A First Nations leader is among those accusing Manitoba's premier of offering a distorted reframing of the province's history, omitting the displacement of Indigenous people and violence against them in what feels like "a punch in the gut."
"It's very disheartening, very disrespectful to Indigenous people," said Leroy Constant, the interim grand chief of the Assembly of Manitoba Chiefs.
Constant is among a number of Indigenous people calling on Brian Pallister to educate himself on the history of colonization in the province, after the premier spoke publicly about the toppling of the statues of Queen Victoria and Queen Elizabeth on the Manitoba legislative grounds on Canada Day.
On Wednesday, Pallister admonished those involved in bringing the statues down and announced they will be restored.
"We need to respect our heritage just as we need to respect one another.... Not to find fault. Not to tear down, not to highlight every failure, but rather to realize that we're a complex country as we are made up of complex people," Pallister said at a Wednesday news conference.
"The people who came here to this country, before it was a country and since, didn't come here to destroy anything. They came here to build. They came to build better."
WATCH | 'They didn't come to destroy anything,' premier says:
That take on history doesn't sit well with Constant, who is also the chief of York Factory First Nation in northern Manitoba.
Pallister's comments served to "minimize, romanticize and celebrate the settler colonialism that displaced First Nations from their ancient and sacred lands in the most brutal and heinous ways," Constant said.
That's "unconscionable and a desecration to the graves of the ancestors on which the legislature is built and on which the city of Winnipeg now lies," he said.
Pallister is out of touch with reality, says Mary Jane Logan McCallum, a history professor at the University of Winnipeg and Canada Research Chair in Indigenous people, history and archives.
"I think his knowledge of Manitoba history is about 50 years out of date, maybe 60 years out of date," said the member of Munsee Delaware Nation in Ontario.
As an educator, McCallum says she has a lot of faith in the education system, but feels like Pallister refuses to engage.
"The effort has been made to educate him. We're at a point now where we need leadership, and he clearly can't provide that. He's not engaging at the level that his citizens are engaging, so what can you do?"
A spokesperson for the premier says his record — which includes advocating for property rights for Indigenous women, helping flood evacuees return home and reforming criminal justice and child-welfare systems — dispels attempts to misrepresent his remarks, which were "clearly focused on building up collectively rather than tearing others down."
"Our government remains committed to the very important work ahead of us in seeking reconciliation and healing, and building a safer, healthier and more prosperous province for all Manitobans," the spokesperson wrote in an email.

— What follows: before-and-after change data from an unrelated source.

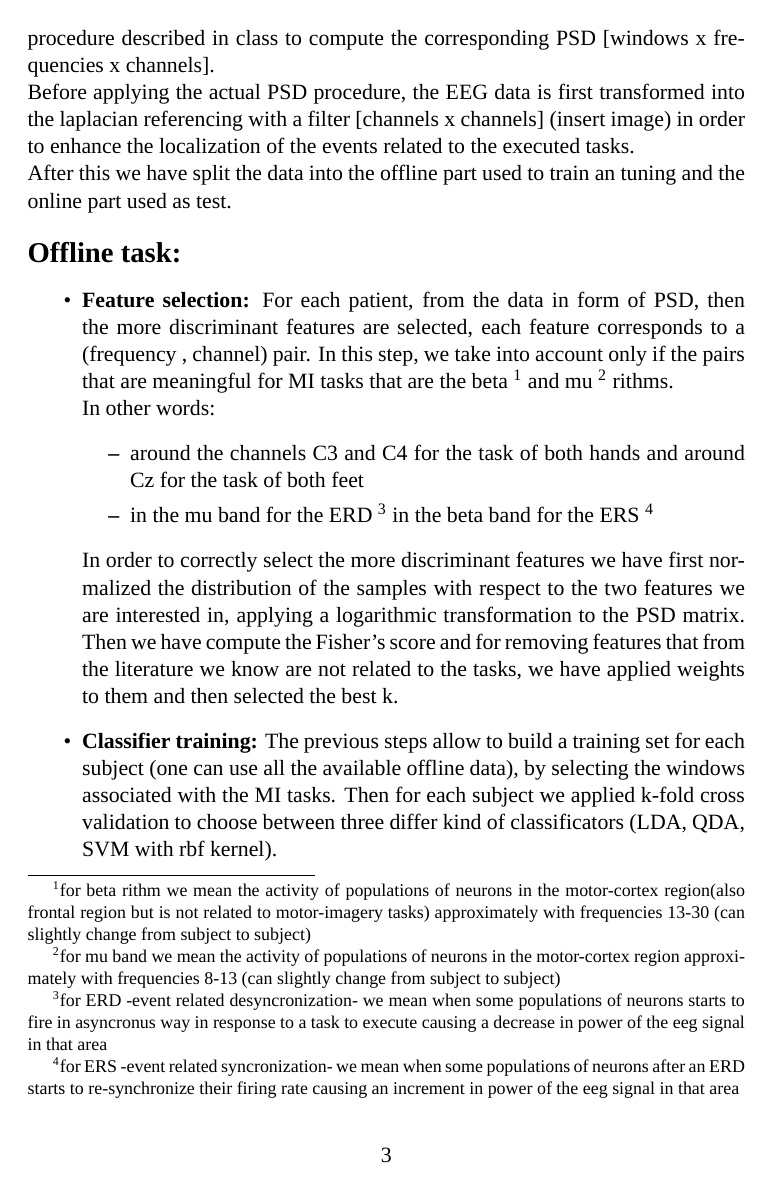
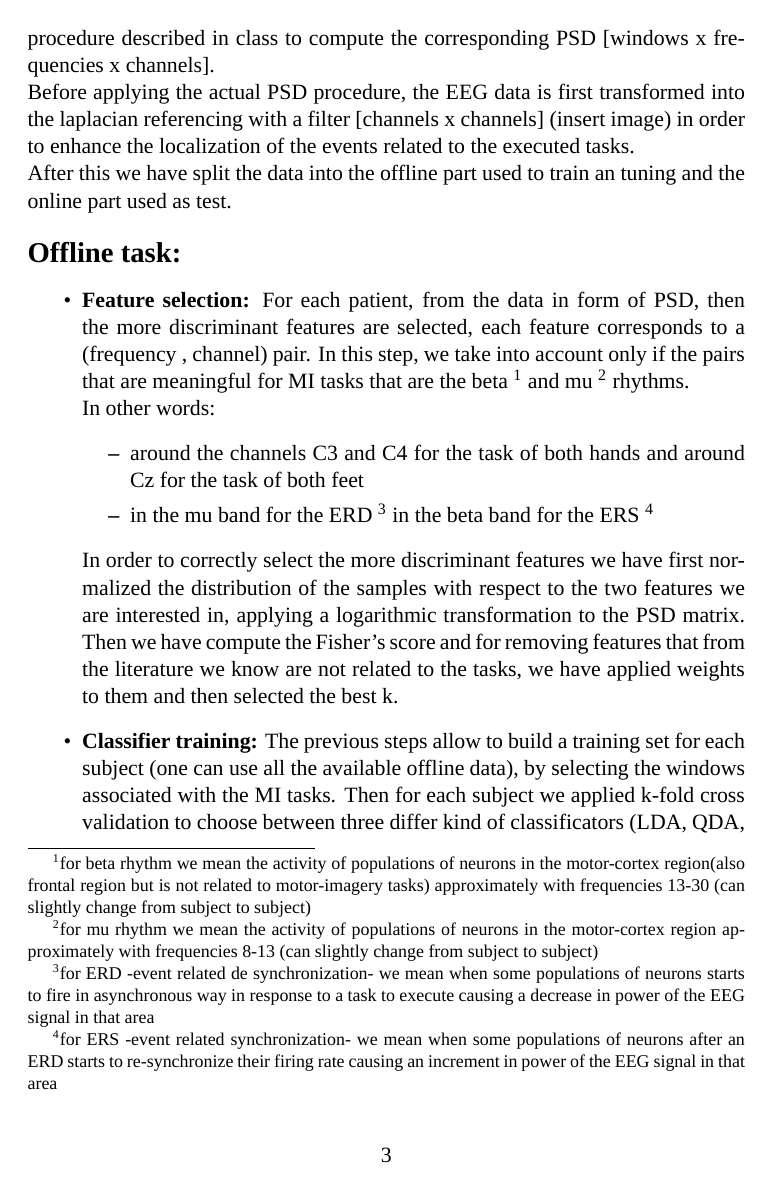
Before and after one commit to turcato-niccolo/neurorobotics_prj, a LaTeX document (LaTex/main.tex, which reads LaTex/methods.tex): page 3 of 4. Compiled offline with XeLaTeX; a missing font is replaced by an installed copy or a similar font.

Commit message:
fixed orthoography

```diff
--- a/LaTex/methods.tex
+++ b/LaTex/methods.tex
@@ -11,17 +11,17 @@ After this we have split the data into the offline part used to train an tuning
 {\Large \textbf{Offline task:}}
 \begin{itemize}
 \item \textbf{Feature selection:}  For each patient, from the data in form of PSD, then the more discriminant features are selected, each feature corresponds to a (frequency , channel) pair. In this step, we take into account only if the pairs that are meaningful for MI tasks that are the beta
-\footnote{for beta rithm we mean the activity of populations of neurons in the motor-cortex region(also frontal region but is not related to motor-imagery tasks) approximately with frequencies 13-30 (can slightly change from subject to subject)}
+\footnote{for beta rhythm we mean the activity of populations of neurons in the motor-cortex region(also frontal region but is not related to motor-imagery tasks) approximately with frequencies 13-30 (can slightly change from subject to subject)}
  and mu
- \footnote{for mu band we mean the activity of populations of neurons in the motor-cortex region approximately with frequencies 8-13 (can slightly change from subject to subject)}
-rithms.\\
+ \footnote{for mu rhythm we mean the activity of populations of neurons in the motor-cortex region approximately with frequencies 8-13 (can slightly change from subject to subject)}
+rhythms.\\
 In other words:
 \begin{itemize}
 \item around the channels C3 and C4 for the task of both hands and around Cz for the task of both feet
 \item  in the mu band for the ERD
- \footnote{for ERD -event related desyncronization- we mean when some populations of neurons starts to fire in asyncronus way in response to a task to execute causing a decrease in power of the eeg signal in that area}
+ \footnote{for ERD -event related de synchronization- we mean when some populations of neurons starts to fire in asynchronous way in response to a task to execute causing a decrease in power of the EEG signal in that area}
  in the beta band for the ERS
- \footnote{for ERS -event related syncronization- we mean when some populations of neurons after an ERD starts to re-synchronize their firing rate causing an increment in power of the eeg signal in that area}
+ \footnote{for ERS -event related synchronization- we mean when some populations of neurons after an ERD starts to re-synchronize their firing rate causing an increment in power of the EEG signal in that area}
 \end{itemize}
 In order to correctly select the more discriminant features we have first normalized the distribution of the samples with respect to the two features we are interested in, applying a logarithmic transformation to the PSD matrix.
 Then we have compute the Fisher's score and for removing features that from the literature we know are not related to the tasks, we have applied weights to them and then selected the best k.
```
Also changed, not shown: LaTex/main.pdf, 2 other files.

The spokesperson didn't answer questions about the premier's history of education on Indigenous history and culture.
Failure to bring 'deep analysis': prof
McCallum says she wants to set the record straight about the history of the province and the country.
Settlers in Canada did come to build farms, businesses and churches as Pallister says, but that building came from dispossessing and destroying Indigenous peoples' way of life, she said.
In the 1870s, the numbered treaties that cover Manitoba were signed by the Crown and First Nations leaders. They allowed the Canadian government to actively pursue agriculture, settlement, transportation links and resource development in exchange for payment or other promises, the Treaty Commission of Manitoba says.
Within a few short years, though, McCallum says land was given to settlers in exchange for small, remote reserves and First Nations treaty rights were never fully realized.
Then came the deluge of government and church-run programs that attempted to assimilate Indigenous people and "take the Indian out of the child."
The idea that "to build you always have to tear down" suggests "that what is being torn down doesn't matter — it's not relevant, it's not meaningful," McCallum said.
"In a way, that fails to bring a really deep analysis to our country's history and it allows us to get through with a really positive story of progress."
This isn't the first time Pallister has been criticized for offending Indigenous people.
In 2017, he went on a bike ride to East Selkirk, the original location of Peguis First Nation, in honour of the 200th anniversary of the Selkirk Treaty, but didn't meet with any First Nations people.
That same year he said divisions between Indigenous and non-Indigenous people over hunting at night were "becoming a race war."
He also drew ire when he spoke on Manitoba's 150th, neglecting to mention Indigenous history.
Last year, Pallister came under fire again when he said he was worried about "short-changing" non-Indigenous Manitobans when Ottawa recommended prioritizing vaccines for First Nations people, who are at greater risk of developing severe outcomes from COVID-19.
Residential school survivor Vivian Ketchum says the premier could make a step in the right direction by engaging with Indigenous people who are regularly outside of the legislature tying ribbons, smudging, erecting teepees and demonstrating.
"He has a perfect opportunity to learn from us that many Manitobans don't have," she said.
"Reconciliation is right outside his door and he refuses to go out and talk to us."